"We were making progress. Why would he stop it? He's trying to maximise his reputation against the reputation of performers."

Sir Peter responded by saying that Ms Kelly did not have a clue, and that a month ago no one thought the films were going to be made anywhere but in New Zealand.

Ms Kelly pointed to the review of the Film Commission, co-authored by Sir Peter, which noted that publicly-listed film companies always looked to maximise profit and the level of tax rebate New Zealand offered should reflect that.

"We may think our landscape is unique, but a publicly traded multinational conglomerate won't hesitate to substitute the mountains of Canada, the black forests of Germany or the lush green of Ireland if the numbers point that way," the review said.

Currently the tax rebate is less in other countries such as France and Hungary (20 per cent) and Ireland, where it is up to 28 per cent.

Mr Brownlee said Warner Bros had not asked for more tax breaks.

"You can offer all the [tax] advantages you like. If you can't offer stable industrial relations, they won't come."

NZ Actors Equity president Jennifer Ward-Lealand said the union had given an unequivocal guarantee that there were no union barriers to The Hobbit.

She questioned whether the prospect of losing The Hobbit were a beat-up.

"We find this perplexing when we know that flights for overseas actors are already being booked to New Zealand, and their contracts have the filming clearly located here. The production office is already issuing contracts to New Zealand performers and crew."

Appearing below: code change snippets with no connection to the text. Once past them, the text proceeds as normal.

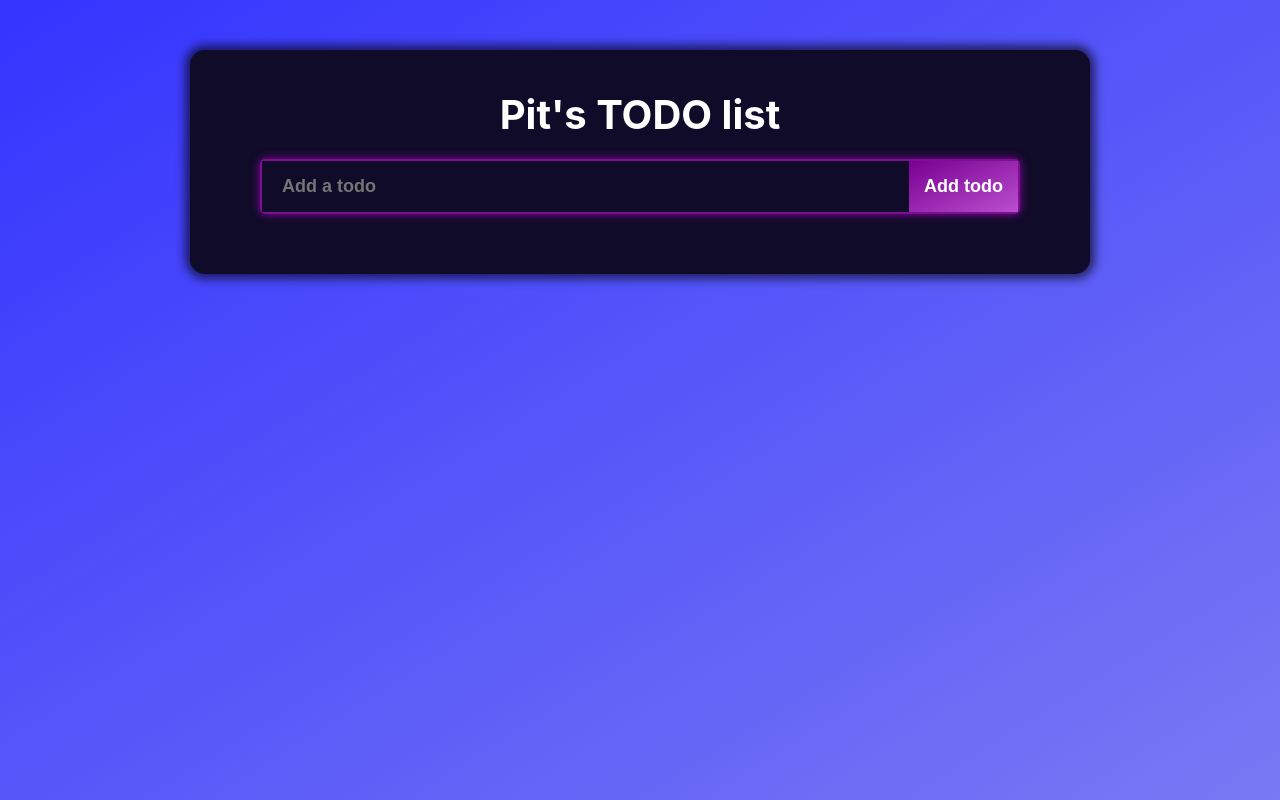
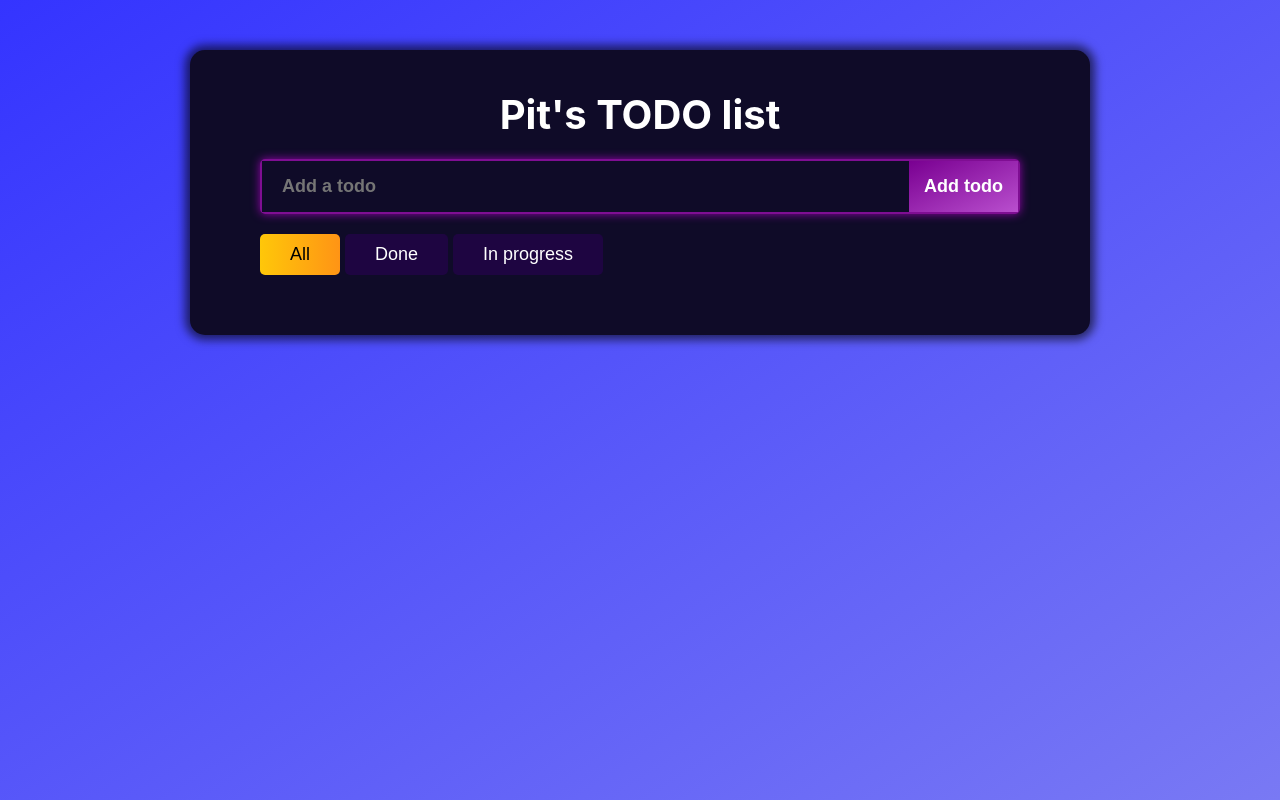
Before and after one commit to PitLuk22/React-todo, a React (Create React App) app: page / in a window 1280 px wide. Built offline with nearby package versions, Linux system fonts and the light colour scheme.

Commit message:
add todos sorting

```diff
--- a/src/actions/index.js
+++ b/src/actions/index.js
@@ -4,7 +4,8 @@ export const addTodo = (id, text, colors) => {
 		payload: {
 			text,
 			id,
-			colors
+			colors,
+			isDone: false
 		}
 	}
 }
@@ -40,3 +41,9 @@ export const changeOrder = (result) => {
 		payload: result
 	}
 }
+export const sortTodos = (typeOfSort) => {
+	return {
+		type: 'SORT_TODOS',
+		payload: typeOfSort
+	}
+}
--- a/src/components/App.js
+++ b/src/components/App.js
@@ -19,7 +19,7 @@ function App() {
 	});
 
 	const dispatch = useDispatch();
-	const todos = useSelector(state => state);
+	const todos = useSelector(state => state.todos);
 
 	// Update todos in localStorage if something changes
 	useEffect(() => localStorage.setItem('todos', JSON.stringify(todos)), [todos])
@@ -59,8 +59,9 @@ S.TodoBlock = styled.div`
 	}
 
 	@media(max-width: 576px) {
-		width: 90%;
+		width: 100%;
 		padding: 20px 35px;
+		margin: 0 10px;
 		h1 {
 			font-size: 25px;
 		}
--- a/src/components/Form.js
+++ b/src/components/Form.js
@@ -3,10 +3,10 @@ import { v4 as uuidv4 } from 'uuid';
 // Styles
 import styled from 'styled-components';
 // Redux
-import { addTodo, rewriteTodo } from '../actions';
-import { useDispatch } from 'react-redux';
+import { addTodo, rewriteTodo, sortTodos } from '../actions';
+import { useDispatch, useSelector } from 'react-redux';
 // Util
-import colors from '../util';
+import colors from '../util/colors';
 
 const Form = ({ input, isRewrite, setIsRewrite }) => {
 
@@ -15,6 +15,7 @@ const Form = ({ input, isRewrite, setIsRewrite }) => {
 	const [colorCounter, setColorCounter] = useState(0);
 
 	const dispatch = useDispatch();
+	const { sort } = useSelector(state => state);
 
 	useEffect(() => {
 		setInputValue(isRewrite.text)
@@ -46,8 +47,13 @@ const Form = ({ input, isRewrite, setIsRewrite }) => {
 		setInputValue('')
 	}
 
+	// Sort Todos
+	const onSortTodos = (typeOfSort) => {
+		dispatch(sortTodos(typeOfSort))
+	}
+
 	return (
-		<>
+		<S.Wrapper>
 			{isRewrite.cond && <S.Overlay onClick={endRewriting} />}
 			<S.Form onSubmit={(e) => onSubmitHandler(e)}>
 				<input
@@ -59,14 +65,25 @@ const Form = ({ input, isRewrite, setIsRewrite }) => {
 					placeholder={isRewrite.cond ? 'Type to rename your todo' : 'Add a todo'} />
 				<button>{isRewrite.cond ? 'Confirm' : 'Add todo'}</button>
 			</S.Form>
-
-		</>
+			<S.Sort>
+				<button className={sort === 'all' ? 'active' : ''} onClick={() => onSortTodos('all')}>All</button>
+				<button className={sort === 'done' ? 'active' : ''} onClick={() => onSortTodos('done')}>Done</button>
+				<button className={sort === 'in-progress' ? 'active' : ''} onClick={() => onSortTodos('in-progress')}>In progress</button>
+			</S.Sort>
+		</S.Wrapper>
 	)
 }
 
 export default Form;
 
 const S = {};
+S.Wrapper = styled.div`
+	display: flex;
+	flex-direction: column;
+	justify-content: space-between;
+	align-items: flex-start;
+	margin-bottom: 20px;
+`;
 S.Overlay = styled.div`
 	position: absolute;
 	top: 0;
@@ -77,12 +94,53 @@ S.Overlay = styled.div`
 	border-radius: 15px;
 	z-index: 3;
 `;
+S.Sort = styled.div`
+	display: flex;
+	justify-content: flex-start;
+	button {
+		border-radius: 5px;
+		padding: 10px 30px;
+		text-align: center;
+		font-size: 18px;
+		border: none;
+		background-color: #1e0541;
+		color: #fff;
+		font-weight: 400;
+		border-radius: 5px;
+		cursor: pointer;
+		transition: .5s;
+		margin-right: 5px;
+		&:nth-child(1).active {
+			background:linear-gradient(to left, #FF9415, #FFC709);
+			color: #000;
+		}
+		&:nth-child(2).active {
+			background:linear-gradient(to left, #1AC67E, #0AC2B7);
+			color: #000;
+		}
+		&:nth-child(3).active {
+			background:linear-gradient(to left, #2d8bff, #6cbfff);
+			color: #000;
+		}
+		&:nth-child(3) {
+			margin-right: 0;
+		}
+	}
+	@media(max-width: 576px) {
+		button{
+			padding:  15px;
+			font-size: 10px;
+		}
+	}
+
+`;
 S.Form = styled.form`
 	position: relative;
+	width: 100%;
+	margin-bottom: 20px;
 	display: flex;
 	justify-content: space-between;
 	align-items: center;
-	margin-bottom: 20px;
 	border: 2px solid #7f0e93;
 	border-radius: 5px;
 	box-shadow: 0 0 10px #8f06a7;
--- a/src/components/Item.js
+++ b/src/components/Item.js
@@ -13,19 +13,18 @@ import { faPen, faTrashAlt, faCheckCircle, faTimesCircle, faBars } from '@fortaw
 
 import { Draggable } from 'react-beautiful-dnd';
 
-
 const Item = ({ index, input, id, text, colors, setIsRewrite }) => {
 
 	const [isDelete, setIsDelete] = useState(false);
 	const dispatch = useDispatch();
 
-	const { isDone } = useSelector(state => state.find(todo => todo.id === id))
+	const { isDone } = useSelector(state => state.todos.find(todo => todo.id === id))
 
 	const onDeleteHandler = () => {
 		setIsDelete(true)
 		setTimeout(() => {
 			dispatch(deleteTodo(id))
-		}, 400);
+		}, 300);
 	}
 
 	const setIsDoneHandler = () => {
--- a/src/components/List.js
+++ b/src/components/List.js
@@ -7,16 +7,19 @@ import { listAnim } from '../animations'
 import { Droppable } from 'react-beautiful-dnd';
 // Redux
 import { useSelector } from 'react-redux';
+// Util
+import sorting from '../util/sorting';
 
 const List = ({ input, setIsRewrite }) => {
 
-	const todos = useSelector(state => state);
+	const state = useSelector(state => state);
+	const todosForRendering = sorting(state);
 
 	return (
 		<Droppable droppableId='todos'>
 			{(provided) => (
 				<motion.ul variants={listAnim} initial='hidden' animate='show' exit='exit' {...provided.droppableProps} ref={provided.innerRef}>
-					{todos.map((todo, index) =>
+					{todosForRendering.map((todo, index) =>
 						<Item
 							key={todo.id}
 							{...todo}
--- a/src/reducers/todoReducer.js
+++ b/src/reducers/todoReducer.js
@@ -1,5 +1,8 @@
 const todosFromLocalStorage = JSON.parse(localStorage.getItem('todos'))
-const initialState = todosFromLocalStorage || [];
+const initialState = {
+	todos: todosFromLocalStorage || [],
+	sort: 'all'
+}
 
 const todoReducer = (state = initialState, action) => {
 	switch (action.type) {
@@ -10,35 +13,48 @@ const todoReducer = (state = initialState, action) => {
 				colors: action.payload.colors,
 				isDone: false
 			}
-			return [
+			return {
 				...state,
-				newTodo
-			]
+				todos: [...state.todos, newTodo]
+			}
 		case 'DELETE_TODO':
-			const withoutDeletedItem = state.filter(item => item.id !== action.payload.id);
-			return [
-				...withoutDeletedItem
-			]
+			const withoutDeletedItem = state.todos.filter(item => item.id !== action.payload.id);
+			return {
+				...state,
+				todos: withoutDeletedItem
+			}
 		case 'REWRITE_TODO':
-			const newTodos = state.map(item => {
+			const newTodos = state.todos.map(item => {
 				if (item.id === action.payload.id) {
 					item.text = action.payload.text
 				}
 				return item;
 			})
-			return [...newTodos]
+			return {
+				...state,
+				todos: newTodos
+			}
 		case 'IS_DONE_TODO':
-			return [
-				...state.map(todo => todo.id === action.payload.id ? { ...todo, isDone: !action.payload.isDone } : todo)
-			]
+			return {
+				...state,
+				todos: state.todos.map(todo => todo.id === action.payload.id ? { ...todo, isDone: !action.payload.isDone } : todo)
+			}
 		case 'CHANGE_ORDER':
 			const sourceIndex = action.payload.source.index;
 			const destinationIndex = action.payload.destination.index;
-			const copyState = state.slice();
+			const copyState = state.todos.slice();
 			const [sourceItem] = copyState.splice(sourceIndex, 1)
 			copyState.splice(destinationIndex, 0, sourceItem)
 
-			return [...copyState];
+			return {
+				...state,
+				todos: copyState
+			};
+		case 'SORT_TODOS':
+			return {
+				...state,
+				sort: action.payload
+			}
 		default:
 			return state
 	}
--- /dev/null
+++ b/src/util/sorting.js
@@ -0,0 +1,13 @@
+const sorting = ({ todos, sort }) => {
+	switch (sort) {
+		case 'all':
+			return todos;
+		case 'done':
+			return [...todos.filter(todo => todo.isDone)];
+		case 'in-progress':
+			return [...todos.filter(todo => todo.isDone === false)];
+		default:
+			return todos;
+	}
+}
+export default sorting;
```
Also changed, not shown: src/util/colors.js (renamed from src/util.js).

Meanwhile the Actors Equity Facebook group has censored its page because of abusive posts. The group has also deleted all posts that do not support the union's position.

INDUSTRY AT STAKE
* Sir Peter Jackson and the Government say the issue is industrial relations, and instability in the workforce will drive Warner Bros to take the film overseas, damaging the future of the industry.
* Unions say industrial action is off the table and the only obstacle to the film being made here is the level of tax incentives, which are far less than in other countries.